This is where again I stress that I’ve only read the first of three chapters so far. Reading what was written while paired with what were at first what I perceived to be very fanciful visuals, a dissonance began to form as I began to see the direction the plot was headed. Our main heroine was beginning to bud into the main flowering of her youth, as she came to know love with a coworker by the name of Uchikoshi. This is a sweet pair, a young and humble coupling that helps our heroine confront and ultimately come to terms with the survivor’s guilt of having survived the first use of an atomic weapon in warfare. Minami does not feel as though she deserves love, and at times she feels that she doesn’t even deserve life. The absurdity of her arbitrary survival weighs upon her as Uchikoshi makes his earnest advances, and she at first recoils. But through his insistence and affirmation of her worth as a person, a person deserving of both life and love, she opens herself to him fully.
This was heartwarming, and a wonderfully romantic moment that I’m hard-pressed to find an equivalent for in many anime, but I’m sure you can infer the fate of this pair from the fact that this work made me weep. There is a deep bitterness that runs through this work, or at least this first chapter. It was something that didn’t make itself readily apparent until a single line uttered by the humble and unassuming Minami on the second to last page. She’s a frugal girl who has made a habit of mending and sewing her own clothes, removing her shoes and socks before she heads home in order to preserve them, and fashioning a second pair of sandals modeled after a pair that were given to her so the better to preserve her treasured gift. She may want for much materially, but she keeps a mostly stoic facade so as to not inconvenience those who suffer just as much or more around her, and does all in her power to make sure that her aging mother lives in modest comfort.
It’s seeing this side of her character which gives that single line so much heft. There’s a heaviness to it that belies how almost lazily it was uttered. It betrays how the bitterness smoulders within her, as if born out of the smouldering ruins of her hometown that she sees in vivid flashbacks. I don’t necessarily see anger in it, justified as it may be in my eyes, but there is almost a sardonic edge to it. To be just on the edge of happiness, only to see it drift away from you through no fault of your own, would give anyone a cynical view of the world.

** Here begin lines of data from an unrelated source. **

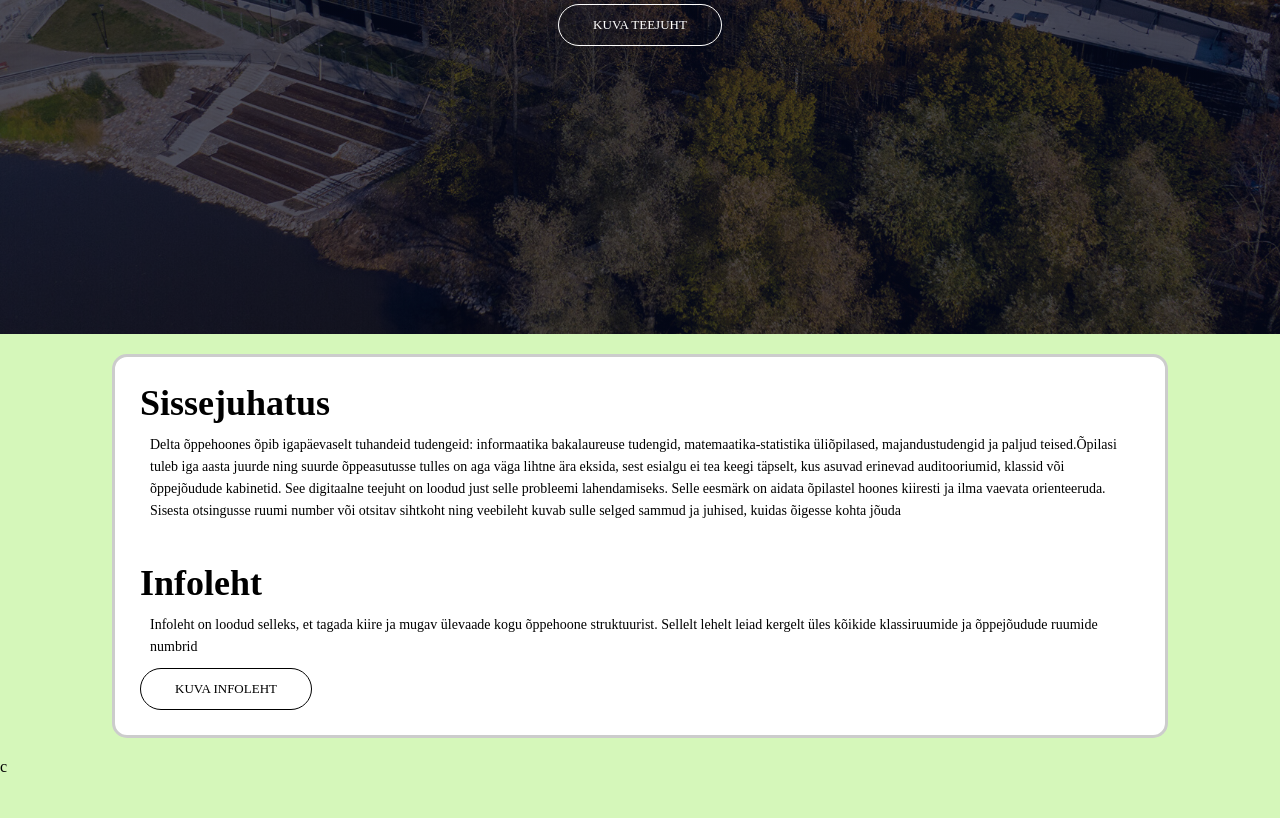
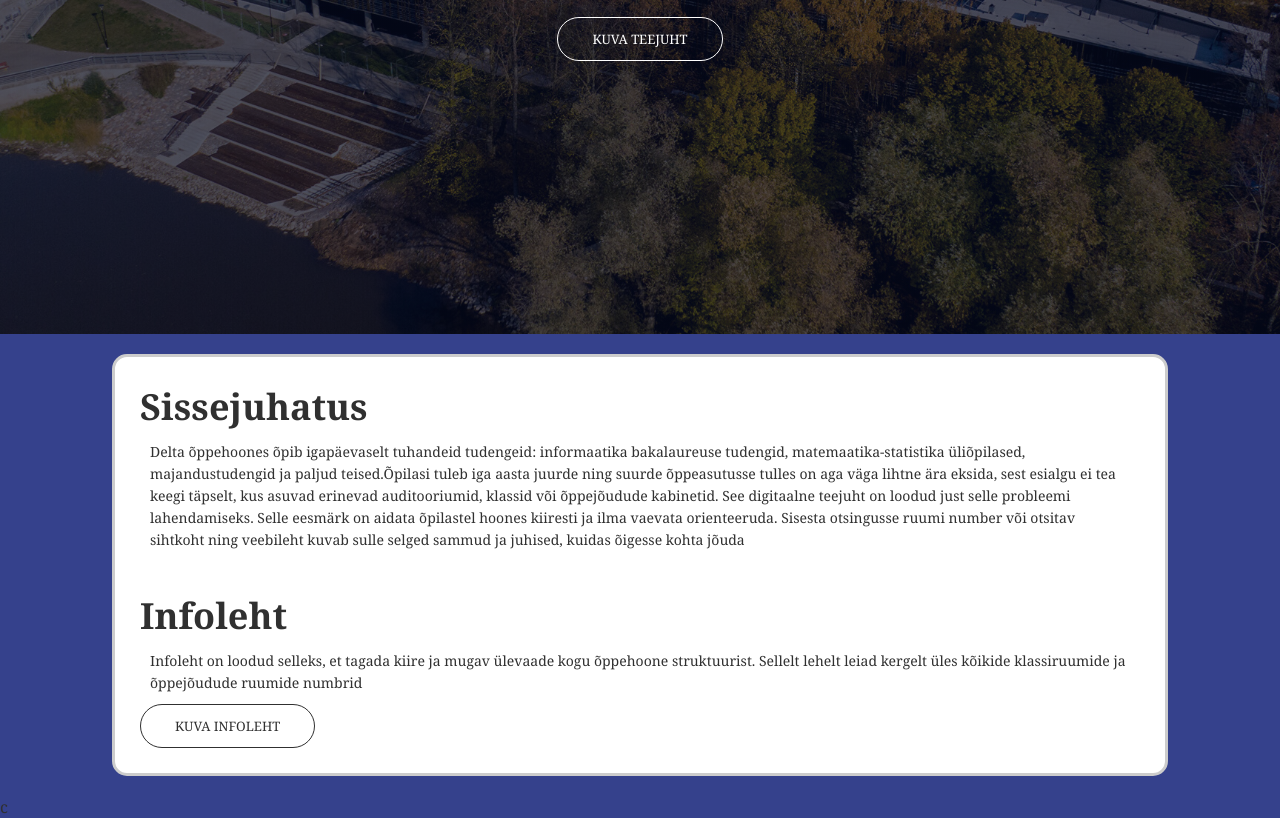
Before and after one commit to GeorgUT/SE-projekt, a plain HTML site: page pealeht.html in a window 1280 px wide. Shown: the part 466-1284 px from the top of the page. Before the commit the page ends 1242 px from the top, so only its background shows below. Drawn offline with Linux system fonts and the light colour scheme; a web font is replaced by a local one.

Commit message:
Lisa ühine CSS ja ühtlusta lehtede põhistiilid

```diff
--- a/delta.css
+++ b/delta.css
@@ -1,19 +1,11 @@
-@import url('https://fonts.googleapis.com/css2?family=Trykker&display=swap');
-
-html {
-    font-family: 'Trykker', monospace, serif;
-}
-
 body {
     margin: 0 4px;
-    padding: 0;
     min-height: 100svh;
     width: calc(100svw - 8px);
     display: flex;
     flex-direction: column;
     overflow: hidden;
     align-items: center;
-    background-color: #051471ce;
     position: relative;
 }
 
@@ -40,18 +32,11 @@ header {
     min-height: 10svh;
     font-size: 1rem;
     padding: 0 8px;
-    color: white;
     white-space: nowrap;
     text-decoration: none;
 }
 
-.map-guide-link:focus-visible, .landing-page-link:focus-visible {
-    outline: 3px solid cyan;
-    outline-offset: 4px;
-}
-
 header h1 {
-    color: whitesmoke;
     font-size: 2.5rem;
 }
 
--- a/kasutusjuhend.css
+++ b/kasutusjuhend.css
@@ -1,17 +1,10 @@
 body {
-    margin: 0;
-    background-color: #051471ce;
     line-height: 1.6;
 }
 
 header {
     padding: 20px;
     text-align: center;
-    color: white;
-}
-
-header a {
-    color: white;
 }
 
 h1 {
@@ -24,16 +17,11 @@ main {
     max-width: 800px;
     margin: 0 auto 30px;
     padding: 25px;
-    background-color: white;
+    background-color: var(--pind);
     border-radius: 10px;
-    color: #303030;
 }
 
 h2 {
     margin-top: 25px;
     font-size: 20px;
 }
-
-a {
-    color: #051471;
-}
--- a/pealeht.html
+++ b/pealeht.html
@@ -6,6 +6,7 @@
     <meta name="viewport" content="width=device-width, initial-scale=1.0">
     <link rel="icon" type="Pildid/jpg" href="Pildid/Favicon.jpg">
     <title>Avaleht</title>
+    <link rel="stylesheet" href="ühine.css">
     <link rel="stylesheet" href="pealeht_style.css">
 </head>
 
--- a/pealeht_style.css
+++ b/pealeht_style.css
@@ -1,9 +1,6 @@
 *{
     margin: 0;
     padding: 0;
-}
-body{
-    background-color: #d5f7ba;
 }
 .header{
     min-height: 100vh;
@@ -16,7 +13,7 @@ body{
 }
 .text-box{
     width: 50%;
-    color: white;
+    color: var(--hele-tekst);
     position: absolute;
     top: 50%;
     left: 50%;
@@ -33,8 +30,8 @@ body{
 .viib_maini{
     display: inline-block;
     text-decoration: none;
-    color: white;
-    border: 1px solid white;
+    color: var(--hele-tekst);
+    border: 1px solid currentColor;
     padding: 12px 34px;
     font-size: 13px;
     background: transparent;
@@ -62,7 +59,6 @@ body{
     font-weight: 600;
 }
 .info p{
-    color: black;
     font-size: 14px;
     font-weight: 300;
     line-height: 22px;
@@ -74,8 +70,8 @@ body{
 .viib_info{
     display: inline-block;
     text-decoration: none;
-    color: black;
-    border: 1px solid black;
+    color: var(--tekst);
+    border: 1px solid currentColor;
     padding: 12px 34px;
     font-size: 13px;
     background: transparent;
@@ -91,7 +87,7 @@ body{
     border: 3px solid #ccc;
     border-radius: 15px;
     padding: 25px;
-    background-color: #ffffff;
+    background-color: var(--pind);
     max-width: 1000px;
     margin: 20px auto;
 }
--- /dev/null
+++ b/ühine.css
@@ -0,0 +1,50 @@
+@import url('https://fonts.googleapis.com/css2?family=Trykker&display=swap');
+
+/* Kõigi lehtede ühised värvid ja põhifont. */
+:root {
+    --taust: #051471ce;
+    --tekst: #303030;
+    --hele-tekst: white;
+    --pind: white;
+    --link: #051471;
+    --fookus: cyan;
+}
+
+html {
+    font-family: 'Trykker', Georgia, serif;
+}
+
+body {
+    margin: 0;
+    padding: 0;
+    background-color: var(--taust);
+    color: var(--tekst);
+}
+
+/* Vormielemendid kasutavad ülejäänud lehega sama fonti. */
+button,
+input,
+select,
+textarea {
+    font-family: inherit;
+}
+
+a {
+    color: var(--link);
+    text-underline-offset: 4px;
+}
+
+header,
+header a {
+    color: var(--hele-tekst);
+}
+
+/* Klaviatuuriga liikudes on aktiivne element selgelt nähtav. */
+a:focus-visible,
+button:focus-visible,
+input:focus-visible,
+select:focus-visible,
+textarea:focus-visible {
+    outline: 3px solid var(--fookus);
+    outline-offset: 4px;
+}
```
Also changed, not shown: delta.html (+1 -0 lines), kasutusjuhend.html (+1 -0 lines).
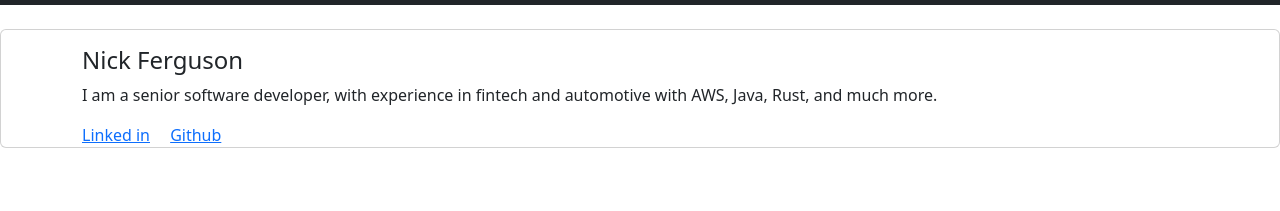
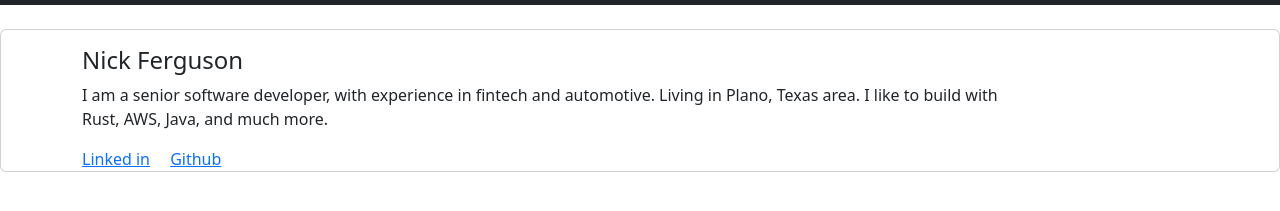
Before and after one commit to ngferg/my-site, a plain HTML site: page src/about.html in a window 1280 px wide. Shown: the part 57-268 px from the top of the page. Drawn offline with Linux system fonts and the light colour scheme; a script that the page names is missing.

Commit message:
update about

```diff
--- a/src/about.html
+++ b/src/about.html
@@ -17,7 +17,10 @@
             <div class="row">
                 <div class="col-sm-8 col-md-10">
                     <h4 class="card-title">Nick Ferguson</h4>
-                    <p class="card-text">I am a senior software developer, with experience in fintech and automotive with AWS, Java, Rust, and much more.</p>
+                    <p class="card-text">
+                        I am a senior software developer, with experience in fintech and automotive.
+                        Living in Plano, Texas area. I like to build with Rust, AWS, Java, and much more.
+                    </p>
                     <a href="https://www.linkedin.com/in/nicholaus-ferguson-76b59785/" class="card-link">Linked in</a>
                     <a href="https://github.com/ngferg" class="card-link">Github</a>
                 </div>
```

She has no power over any of the circumstances in her life, and is subject only to the random cruelties of being born in the wrong place in the wrong era.
She does not deserve what happens to her, and unfortunately, the gods see to it that that includes love as well. This is among the finest tragedies I’ve ever read.